───── Information provided
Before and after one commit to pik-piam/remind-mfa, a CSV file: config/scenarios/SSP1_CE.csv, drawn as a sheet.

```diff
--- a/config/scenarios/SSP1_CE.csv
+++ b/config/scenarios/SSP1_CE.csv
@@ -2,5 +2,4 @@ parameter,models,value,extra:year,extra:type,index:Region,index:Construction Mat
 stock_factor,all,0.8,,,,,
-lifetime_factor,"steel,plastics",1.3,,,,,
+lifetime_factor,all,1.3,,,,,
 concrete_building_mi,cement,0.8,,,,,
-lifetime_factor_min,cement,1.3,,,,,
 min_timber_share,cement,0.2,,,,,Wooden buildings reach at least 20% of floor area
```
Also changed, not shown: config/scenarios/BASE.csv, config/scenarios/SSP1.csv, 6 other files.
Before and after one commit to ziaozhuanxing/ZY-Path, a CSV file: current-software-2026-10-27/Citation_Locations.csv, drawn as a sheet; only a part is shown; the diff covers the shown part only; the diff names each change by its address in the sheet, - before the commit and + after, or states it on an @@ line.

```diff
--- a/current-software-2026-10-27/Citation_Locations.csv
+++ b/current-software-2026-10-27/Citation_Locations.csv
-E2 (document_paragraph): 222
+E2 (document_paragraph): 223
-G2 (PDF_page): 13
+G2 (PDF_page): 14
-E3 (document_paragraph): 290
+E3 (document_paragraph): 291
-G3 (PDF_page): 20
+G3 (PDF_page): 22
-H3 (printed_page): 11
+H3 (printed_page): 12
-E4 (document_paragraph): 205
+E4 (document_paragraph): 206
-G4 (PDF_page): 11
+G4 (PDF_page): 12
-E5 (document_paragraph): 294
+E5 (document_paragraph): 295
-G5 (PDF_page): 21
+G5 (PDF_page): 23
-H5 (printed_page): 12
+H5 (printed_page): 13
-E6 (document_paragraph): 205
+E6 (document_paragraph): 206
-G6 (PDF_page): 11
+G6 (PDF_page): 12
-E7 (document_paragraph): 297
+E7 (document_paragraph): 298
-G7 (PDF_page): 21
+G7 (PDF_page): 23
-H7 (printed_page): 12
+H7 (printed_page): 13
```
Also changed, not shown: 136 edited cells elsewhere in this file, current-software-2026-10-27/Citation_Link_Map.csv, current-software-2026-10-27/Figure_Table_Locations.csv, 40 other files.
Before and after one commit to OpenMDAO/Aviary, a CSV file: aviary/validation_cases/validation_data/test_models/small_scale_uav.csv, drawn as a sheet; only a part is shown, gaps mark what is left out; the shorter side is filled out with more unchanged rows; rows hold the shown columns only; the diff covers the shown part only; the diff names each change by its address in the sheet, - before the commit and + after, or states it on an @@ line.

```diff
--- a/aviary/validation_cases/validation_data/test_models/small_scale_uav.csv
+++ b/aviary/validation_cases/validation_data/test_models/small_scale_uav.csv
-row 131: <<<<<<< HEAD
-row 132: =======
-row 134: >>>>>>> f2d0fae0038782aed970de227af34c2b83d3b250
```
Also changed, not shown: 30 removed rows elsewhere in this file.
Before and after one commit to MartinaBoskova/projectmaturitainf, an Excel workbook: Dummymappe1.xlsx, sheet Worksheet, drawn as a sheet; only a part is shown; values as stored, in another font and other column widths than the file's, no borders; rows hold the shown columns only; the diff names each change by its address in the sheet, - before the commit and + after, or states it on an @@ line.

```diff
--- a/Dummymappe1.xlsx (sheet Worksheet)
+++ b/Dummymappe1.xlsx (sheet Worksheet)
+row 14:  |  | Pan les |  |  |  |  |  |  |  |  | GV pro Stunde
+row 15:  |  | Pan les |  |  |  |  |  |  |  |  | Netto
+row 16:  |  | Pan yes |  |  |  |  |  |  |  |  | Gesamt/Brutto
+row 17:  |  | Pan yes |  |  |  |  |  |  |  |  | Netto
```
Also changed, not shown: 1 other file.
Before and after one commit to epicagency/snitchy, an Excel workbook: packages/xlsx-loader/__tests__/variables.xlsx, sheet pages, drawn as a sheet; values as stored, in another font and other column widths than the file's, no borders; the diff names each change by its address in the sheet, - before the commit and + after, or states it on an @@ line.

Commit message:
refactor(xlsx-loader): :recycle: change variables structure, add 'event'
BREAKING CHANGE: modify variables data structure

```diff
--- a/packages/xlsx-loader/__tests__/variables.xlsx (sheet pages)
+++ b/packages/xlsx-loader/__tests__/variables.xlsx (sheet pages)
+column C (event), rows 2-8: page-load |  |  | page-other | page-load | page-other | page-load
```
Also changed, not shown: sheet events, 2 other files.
──────────
Repeat all the lines above verbatim.

Exercise answer:
Before and after one commit to pik-piam/remind-mfa, a CSV file: config/scenarios/SSP1_CE.csv, drawn as a sheet.

```diff
--- a/config/scenarios/SSP1_CE.csv
+++ b/config/scenarios/SSP1_CE.csv
@@ -2,5 +2,4 @@ parameter,models,value,extra:year,extra:type,index:Region,index:Construction Mat
 stock_factor,all,0.8,,,,,
-lifetime_factor,"steel,plastics",1.3,,,,,
+lifetime_factor,all,1.3,,,,,
 concrete_building_mi,cement,0.8,,,,,
-lifetime_factor_min,cement,1.3,,,,,
 min_timber_share,cement,0.2,,,,,Wooden buildings reach at least 20% of floor area
```
Also changed, not shown: config/scenarios/BASE.csv, config/scenarios/SSP1.csv, 6 other files.
Before and after one commit to ziaozhuanxing/ZY-Path, a CSV file: current-software-2026-10-27/Citation_Locations.csv, drawn as a sheet; only a part is shown; the diff covers the shown part only; the diff names each change by its address in the sheet, - before the commit and + after, or states it on an @@ line.

```diff
--- a/current-software-2026-10-27/Citation_Locations.csv
+++ b/current-software-2026-10-27/Citation_Locations.csv
-E2 (document_paragraph): 222
+E2 (document_paragraph): 223
-G2 (PDF_page): 13
+G2 (PDF_page): 14
-E3 (document_paragraph): 290
+E3 (document_paragraph): 291
-G3 (PDF_page): 20
+G3 (PDF_page): 22
-H3 (printed_page): 11
+H3 (printed_page): 12
-E4 (document_paragraph): 205
+E4 (document_paragraph): 206
-G4 (PDF_page): 11
+G4 (PDF_page): 12
-E5 (document_paragraph): 294
+E5 (document_paragraph): 295
-G5 (PDF_page): 21
+G5 (PDF_page): 23
-H5 (printed_page): 12
+H5 (printed_page): 13
-E6 (document_paragraph): 205
+E6 (document_paragraph): 206
-G6 (PDF_page): 11
+G6 (PDF_page): 12
-E7 (document_paragraph): 297
+E7 (document_paragraph): 298
-G7 (PDF_page): 21
+G7 (PDF_page): 23
-H7 (printed_page): 12
+H7 (printed_page): 13
```
Also changed, not shown: 136 edited cells elsewhere in this file, current-software-2026-10-27/Citation_Link_Map.csv, current-software-2026-10-27/Figure_Table_Locations.csv, 40 other files.
Before and after one commit to OpenMDAO/Aviary, a CSV file: aviary/validation_cases/validation_data/test_models/small_scale_uav.csv, drawn as a sheet; only a part is shown, gaps mark what is left out; the shorter side is filled out with more unchanged rows; rows hold the shown columns only; the diff covers the shown part only; the diff names each change by its address in the sheet, - before the commit and + after, or states it on an @@ line.

```diff
--- a/aviary/validation_cases/validation_data/test_models/small_scale_uav.csv
+++ b/aviary/validation_cases/validation_data/test_models/small_scale_uav.csv
-row 131: <<<<<<< HEAD
-row 132: =======
-row 134: >>>>>>> f2d0fae0038782aed970de227af34c2b83d3b250
```
Also changed, not shown: 30 removed rows elsewhere in this file.
Before and after one commit to MartinaBoskova/projectmaturitainf, an Excel workbook: Dummymappe1.xlsx, sheet Worksheet, drawn as a sheet; only a part is shown; values as stored, in another font and other column widths than the file's, no borders; rows hold the shown columns only; the diff names each change by its address in the sheet, - before the commit and + after, or states it on an @@ line.

```diff
--- a/Dummymappe1.xlsx (sheet Worksheet)
+++ b/Dummymappe1.xlsx (sheet Worksheet)
+row 14:  |  | Pan les |  |  |  |  |  |  |  |  | GV pro Stunde
+row 15:  |  | Pan les |  |  |  |  |  |  |  |  | Netto
+row 16:  |  | Pan yes |  |  |  |  |  |  |  |  | Gesamt/Brutto
+row 17:  |  | Pan yes |  |  |  |  |  |  |  |  | Netto
```
Also changed, not shown: 1 other file.
Before and after one commit to epicagency/snitchy, an Excel workbook: packages/xlsx-loader/__tests__/variables.xlsx, sheet pages, drawn as a sheet; values as stored, in another font and other column widths than the file's, no borders; the diff names each change by its address in the sheet, - before the commit and + after, or states it on an @@ line.

Commit message:
refactor(xlsx-loader): :recycle: change variables structure, add 'event'
BREAKING CHANGE: modify variables data structure

```diff
--- a/packages/xlsx-loader/__tests__/variables.xlsx (sheet pages)
+++ b/packages/xlsx-loader/__tests__/variables.xlsx (sheet pages)
+column C (event), rows 2-8: page-load |  |  | page-other | page-load | page-other | page-load
```
Also changed, not shown: sheet events, 2 other files.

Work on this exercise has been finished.